In addition to peer support offered by the injured worker community, there is growing public awareness of the psychological, social and economic burden of workers’ mental health conditions. In October 2014 the Ontario government’s Roundtable on Traumatic Mental Stress reported back on best practices in addressing workers’ mental stress, and reducing the stigma that surrounds it. The Ministry of Labour’s 2017/2018 Occupational Health, Safety and Prevention Innovation Program is supporting a number of mental health initiatives.
Online tools to support workers
Selected resources for employees (and employers):
- Mental Injury Toolkit: A Worker’s Guide to Addressing Workplace Causes of Mental Distress / Occupational Health Clinics for Ontario Workers (OHCOW) and partners
- Health Minds @Work / Canadian Centre for Occupational Health and Safety
- Workplace Strategies for Mental Health / Great-West Life Centre for Mental Health in the Workplace
Research based on lived experiences
Selected findings from a growing number of studies that document the effects injury can also have on workers’ mental health – both the event itself and the added stress of having to fight for social legitimacy and fair compensation:
- Kilgour, Elizabeth et al. 2015. “Interactions between Injured Workers and Insurers in Workers’ Compensation Systems: A Systematic Review of Qualitative Research Literature.” Journal of Occupational Rehabilitation 25(1): 160-181.
- Blank, Alison A. et al 2015. . “‘Without Occupation You Don’t Exist’: Occupational Engagement and Mental Illness.”Journal of Occupational Science 22(2): 197-209

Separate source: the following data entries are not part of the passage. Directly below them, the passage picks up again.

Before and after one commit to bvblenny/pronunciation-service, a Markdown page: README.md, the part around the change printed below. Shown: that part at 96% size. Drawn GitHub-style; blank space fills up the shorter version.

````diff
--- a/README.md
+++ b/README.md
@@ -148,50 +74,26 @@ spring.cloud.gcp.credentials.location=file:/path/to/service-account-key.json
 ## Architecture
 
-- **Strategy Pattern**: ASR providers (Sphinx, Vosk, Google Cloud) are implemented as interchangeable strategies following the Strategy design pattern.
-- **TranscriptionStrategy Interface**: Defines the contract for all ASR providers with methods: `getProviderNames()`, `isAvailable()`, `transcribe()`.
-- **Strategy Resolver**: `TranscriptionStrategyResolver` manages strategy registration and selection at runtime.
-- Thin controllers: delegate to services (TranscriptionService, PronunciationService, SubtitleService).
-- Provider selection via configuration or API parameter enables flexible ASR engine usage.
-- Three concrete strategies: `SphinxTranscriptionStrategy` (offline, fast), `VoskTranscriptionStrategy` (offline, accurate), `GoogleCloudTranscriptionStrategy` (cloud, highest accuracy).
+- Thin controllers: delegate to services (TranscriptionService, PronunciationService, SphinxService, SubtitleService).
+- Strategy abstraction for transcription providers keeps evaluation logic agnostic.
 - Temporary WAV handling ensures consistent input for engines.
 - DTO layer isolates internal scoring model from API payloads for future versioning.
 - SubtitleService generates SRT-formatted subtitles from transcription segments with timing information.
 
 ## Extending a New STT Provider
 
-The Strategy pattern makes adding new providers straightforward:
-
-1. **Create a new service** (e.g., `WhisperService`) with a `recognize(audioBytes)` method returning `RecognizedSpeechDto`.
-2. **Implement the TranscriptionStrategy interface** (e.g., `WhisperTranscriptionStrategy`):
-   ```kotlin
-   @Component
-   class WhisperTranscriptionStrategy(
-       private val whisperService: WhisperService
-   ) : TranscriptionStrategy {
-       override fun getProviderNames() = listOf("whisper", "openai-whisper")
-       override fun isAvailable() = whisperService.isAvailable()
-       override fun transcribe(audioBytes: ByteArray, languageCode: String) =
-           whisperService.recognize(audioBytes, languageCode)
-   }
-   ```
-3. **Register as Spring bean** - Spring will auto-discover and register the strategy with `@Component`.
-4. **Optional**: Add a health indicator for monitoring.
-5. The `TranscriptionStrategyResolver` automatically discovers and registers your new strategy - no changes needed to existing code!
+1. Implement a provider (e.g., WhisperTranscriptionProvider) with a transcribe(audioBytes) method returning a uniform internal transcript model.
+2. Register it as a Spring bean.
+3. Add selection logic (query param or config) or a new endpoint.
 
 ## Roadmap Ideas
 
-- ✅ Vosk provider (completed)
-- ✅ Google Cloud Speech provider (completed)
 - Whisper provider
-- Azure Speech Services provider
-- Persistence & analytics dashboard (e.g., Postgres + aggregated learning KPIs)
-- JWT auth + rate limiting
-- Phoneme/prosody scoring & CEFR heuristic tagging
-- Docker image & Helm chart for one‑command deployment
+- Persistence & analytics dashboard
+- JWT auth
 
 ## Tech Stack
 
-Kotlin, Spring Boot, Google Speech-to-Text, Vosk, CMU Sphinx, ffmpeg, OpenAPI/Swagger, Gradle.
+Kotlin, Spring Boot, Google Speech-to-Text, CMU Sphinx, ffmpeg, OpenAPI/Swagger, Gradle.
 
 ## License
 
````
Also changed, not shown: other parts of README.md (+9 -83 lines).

- Dewa, C.S. 2014. “Worker Attitudes Towards Mental Health Problems and Disclosure.” International Journal of Occupational and Environmental Medicine 5(4): 175-186 (Ontario study)
- Pollock, Sarah et al. 2014. Filling the Dark Spot: Fifteen Injured Workers Shine a Light on the Workers’ Compensation System to Improve it for Others. Melbourne, Creative Ministries Network.
- O’Hagan, Fergal T. et al. 2012. “Mental Health Status of Ontario Injured Workers with Permanent Impairments.” Canadian Journal of Public Health:103(4): 303-308
- Lippel, Katherine et al. 2011. “Access to Workers’ Compensation Benefits and Other Legal Protections for Work-related Mental Health Problems: A Canadian Overview.” Canadian Journal of Public Health 101 (Suppl. 1): S16-S22 (includes gender aspects)